Friday, July 16, 2010

Playing the A in MAO

Since teams have not, for the most part, had to deal with the A (or the X) anywhere but in the center of the field I thought it might be worthwhile to discuss aspects of how the A will play for MAO, and why. (The first post on playing the MAO field is here.)
There are three keys to observe; the A is inset so it isn't the widest wireside bunker, it visually obstructs most of the wire in both directions, there are very limited means for defending a forward, upfield teammate.

Key 1--the wireside of the A can be contested from all the other wireside bunkers, SD, MD & corner TCK. The A has an elevation advantage over the SD which is negated, in part, by the proximity of the two positions as it allows the SD player to immediately initiate a counter move. Wireside A versus the MD is a wash and the corner TCK has an advantage that is only slightly negated by the placement of the SD. The basic result is that if wireside A is contested along the wire the midfield position offers no immediate advantage unless you take an opponent by surprise.

Key 2--the size of the A blocks a significant portion of the line of sight for all players playing the wire. In one sense it makes it easier to move up. (Although the practical application of key 3 can neutralise much of that opportunity.) It also necessitated pushing most of the D-wire props wireside otherwise it would have been a blind race to the 50 and surprise! Lastly, the enormous "blindspot" it creates also makes it virtually a must stop which will halt every D-wire attack as long as it is unknown (unclear) (uncommunicated) as to where opponents are on the other side of the A. (And for all its size it is not an easy bunker to play.)

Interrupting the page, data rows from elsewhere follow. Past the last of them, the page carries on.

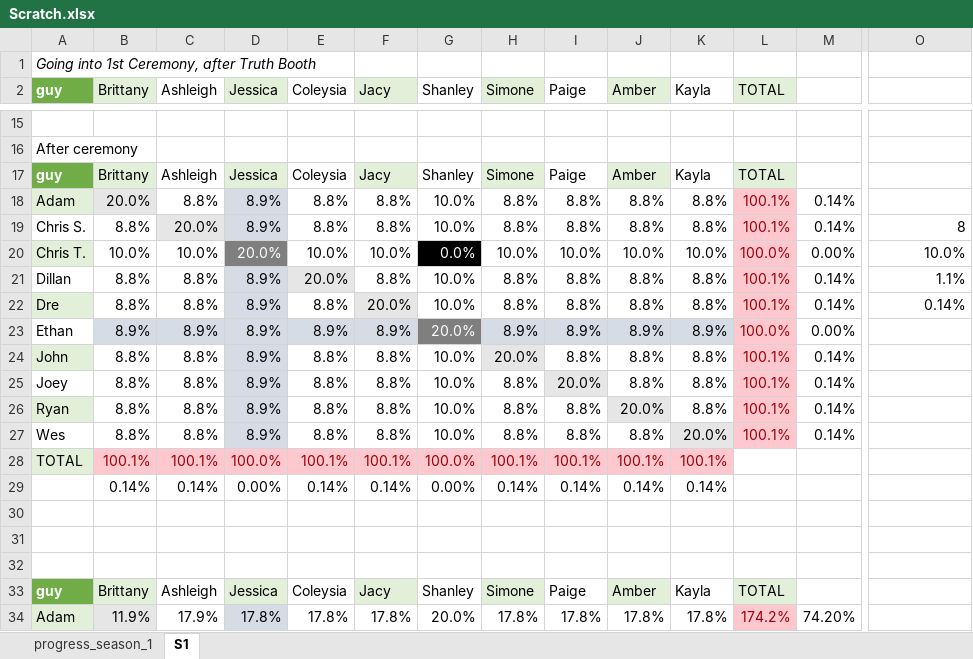
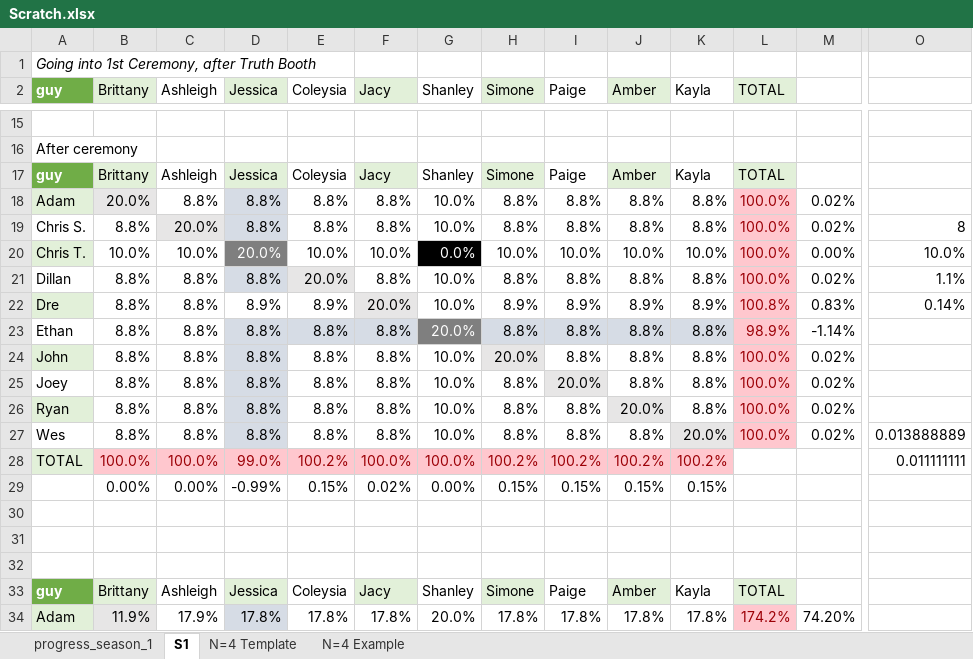
Before and after one commit to dgoodman1/are_you_the_one, an Excel workbook: Scratch.xlsx, sheet S1, drawn as a sheet; only a part is shown, gaps mark what is left out; values as stored, in another font and other column widths than the file's, no borders; conditional formats not drawn; removed rows and columns are numbered as before the commit, all else as after; rows hold the shown columns only; the diff names each change by its address in the sheet, - before the commit and + after, or states it on an @@ line.

```diff
--- a/Scratch.xlsx (sheet S1)
+++ b/Scratch.xlsx (sheet S1)
+sheet tab: N=4 Template
+sheet tab: N=4 Example
-D18:D19 (Jessica): 8.9%
+D18:D19 (Jessica): 8.8%
-L18:L19 (TOTAL): 100.1%
+L18:L19 (TOTAL): 100.0%
-M18:M19: 0.14%
+M18:M19: 0.02%
-D21 (Jessica): 8.9%
+D21 (Jessica): 8.8%
-L21 (TOTAL): 100.1%
+L21 (TOTAL): 100.0%
-M21: 0.14%
+M21: 0.02%
-D22 fill: #D6DCE5
+D22 fill: none
-E22 (Coleysia): 8.8%
+E22 (Coleysia): 8.9%
-H22 (Simone): 8.8%
+H22 (Simone): 8.9%
-I22 (Paige): 8.8%
+I22 (Paige): 8.9%
-J22 (Amber): 8.8%
+J22 (Amber): 8.9%
-K22 (Kayla): 8.8%
+K22 (Kayla): 8.9%
-L22 (TOTAL): 100.1%
+L22 (TOTAL): 100.8%
-M22: 0.14%
+M22: 0.83%
-row 23: Ethan | 8.9% | 8.9% | 8.9% | 8.9% | 8.9% | 20.0% | 8.9% | 8.9% | 8.9% | 8.9% | 100.0% | 0.00%
+row 23: Ethan | 8.8% | 8.8% | 8.8% | 8.8% | 8.8% | 20.0% | 8.8% | 8.8% | 8.8% | 8.8% | 98.9% | -1.14%
-D24:D27 (Jessica): 8.9%
+D24:D27 (Jessica): 8.8%
-L24:L27 (TOTAL): 100.1%
+L24:L27 (TOTAL): 100.0%
-M24:M27: 0.14%
+M24:M27: 0.02%
-O27: (empty)
+O27: 0.013888889
-row 28: TOTAL | 100.1% | 100.1% | 100.0% | 100.1% | 100.1% | 100.0% | 100.1% | 100.1% | 100.1% | 100.1%
-row 29:  | 0.14% | 0.14% | 0.00% | 0.14% | 0.14% | 0.00% | 0.14% | 0.14% | 0.14% | 0.14%
+row 28: TOTAL | 100.0% | 100.0% | 99.0% | 100.2% | 100.0% | 100.0% | 100.2% | 100.2% | 100.2% | 100.2% |  |  | 0.011111111
+row 29:  | 0.00% | 0.00% | -0.99% | 0.15% | 0.02% | 0.00% | 0.15% | 0.15% | 0.15% | 0.15%
```
Also changed, not shown: formulas that keep their value, 1 other file.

Key 3--denying movement up the D-wire cannot come from the wire itself given the placement of the A. It must come from the inside out. In all likelihood that will mean a Home shooter or the midfield MD (or both) will be in play most of the time for at least the early phases of a point. The effect of this is two-fold; if a team commits its "extra" gun to that role the team ends up with a balanced attack of 2 on each side but the A remains a stop at the fifty and in so doing you limit the strength of your snake side push potential. If the containing shooter (Home or midfield MD) is part of your D-side breakout the team becomes dependent on the D-wire lead to both stay alive and stay aggressive and the transition from defense to offense can be (often will be) quite difficult.

The A itself is a poor offensive position. Each leg act almost like independent bunkers which are half BBB (the discontinued square block) and half dorito with the angle upper that only plays to one side. In between is the v-gap that results in players getting shot in the feet and inside lower legs with regularity (refs need to be on the lookout) all the while leaving the A player unable to see possibly huge chunks of the field without wrapping and risking exposure.

None of this means the D-wire for MAO is good, bad or indifferent. It's simply different. Period. Given the overall design the D-wire should play slow and I do have some concerns with the large shooters lanes at play. Teams with good laners and some discipline should be able to make D-side play pretty miserable for players used to making aggressive, quick moves and force those teams to find different ways to play this layout.

1 comment:

Anonymous said...

Love these really helps teams get a better feel for the layout..